Skip to main content Skip to footer
Show/Hide Mobile Menu

Overview of Melanoma

Melanoma is less common than some other types of skin cancer, but it is more likely to grow and spread. Melanoma occurs when skin cells called melanocytes begin to grow rapidly and abnormally. This type of skin cancer is most likely to spread to other areas of the body. Radial growth is when the melanoma spreads along the top layers of your skin. Vertical growth is when the skin cancer grows into the deeper layers of skin and spreads to other areas of the body.

Understanding the risk factors, signs and symptoms, and regular skin self-exams are important factors the prevention and early detection of skin cancer.

Diagnosis and Staging

When an area of the skin has been identified as concerning, there is a process used to diagnosing the skin condition for melanoma and subsequently staging if it is melanoma.

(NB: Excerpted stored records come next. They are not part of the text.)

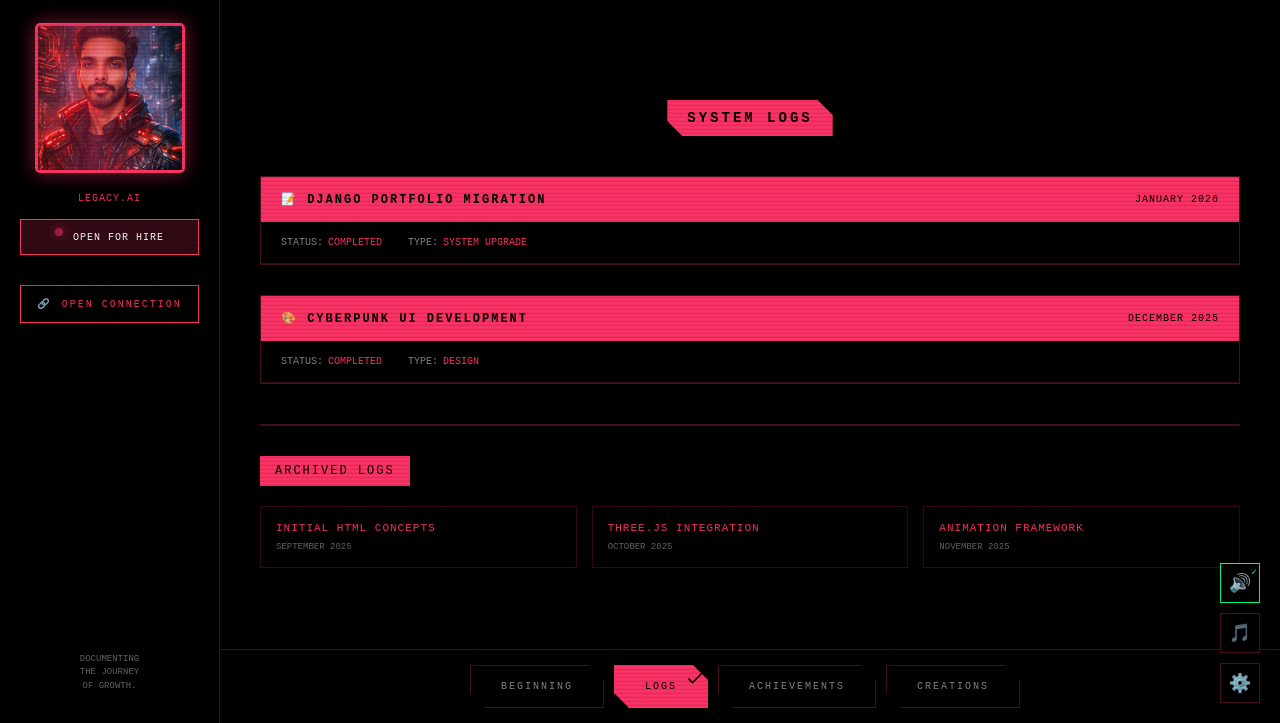
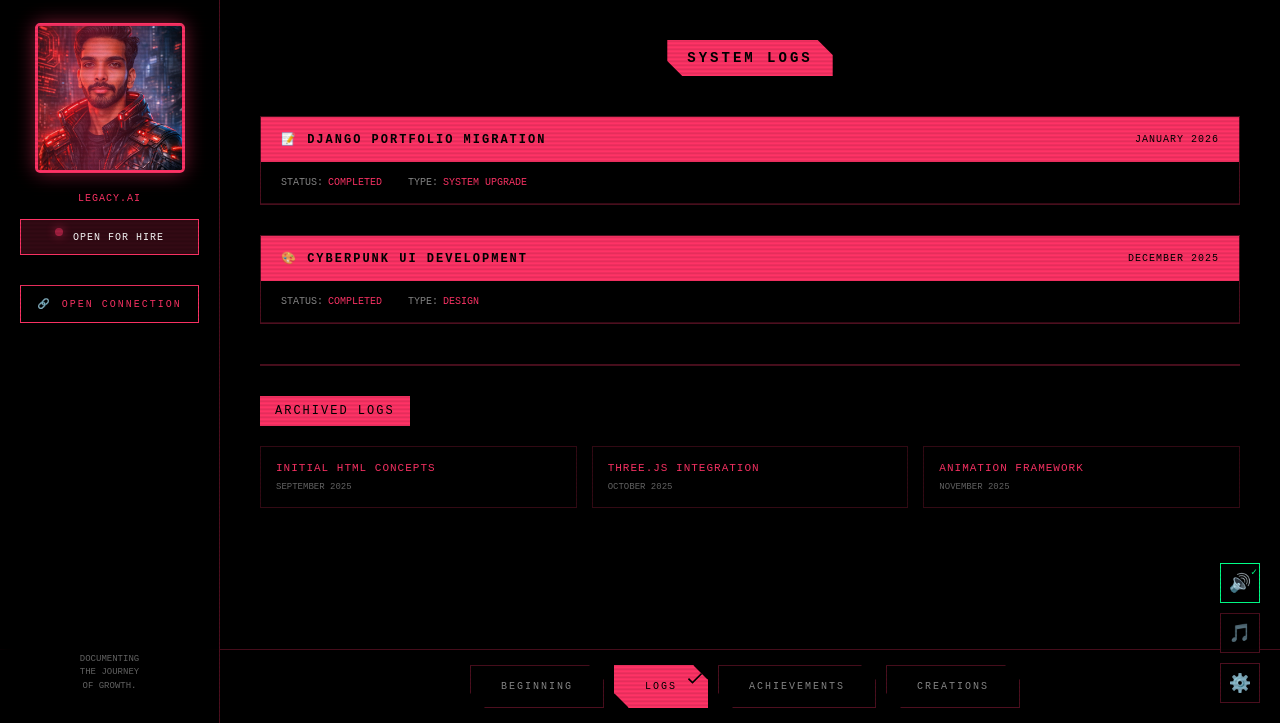
Before and after one commit to Nikhilkaswan007/portcyber, a Django app: template portcyber_project/portfolio/templates/logs.html in a window 1280 px wide. Shown: the part 77-800 px from the top of the page. Run offline with Django 5.2, Linux system fonts and the light colour scheme; the template is opened without the code that fills it, so the values that code supplies are empty.

Commit message:
every thing workes

```diff
--- a/portcyber_project/portfolio/static/css/theme.css
+++ b/portcyber_project/portfolio/static/css/theme.css
@@ -1306,7 +1306,7 @@ body {
 .page-title {
     text-align: center;
     margin-bottom: 40px;
-    padding-top: 60px;
+
 }
 
 .page-title h1 {
```
Also changed, not shown: portcyber_project/db.sqlite3.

  • Medical history
  • Evaluation of risk factors
  • Physical exam
  • Skin biopsy
    • Shave
    • Punch
    • Excisional
    • Optical
    • Fine needle aspiration
    • Surgical lymph node
    • Sentinel lymph node
  • Imaging tests
  • Blood tests

Staging

After a melanoma diagnosis, the next step is to determine the cancer stage. The stage of a cancer describes how much cancer is in the body. Cancer staging also helps determine treatment options.

Treatment Options

Melanoma can be serious, but your chances of a full recovery are excellent if your skin cancer is caught early, before your melanoma spreads. The dermatologists and dermatologic surgeons on our medical staff, using the current diagnostic and treatment techniques, offer great hope for your melanoma diagnosis.

Your treatment plan will be determined by your care team based on age, medical history, type and stage of melanoma, and personal preferences. Options may include:

  • Surgery
  • Lymph node dissection
  • Wide local excision
  • Amputation
  • Targeted Therapy
  • Radiation Therapy
  • Immunotherapy
  • Lymphedema Therapy
  • Pain Management
  • Wound Care
  • Clinical Trials (when appropriate)

Scroll To Top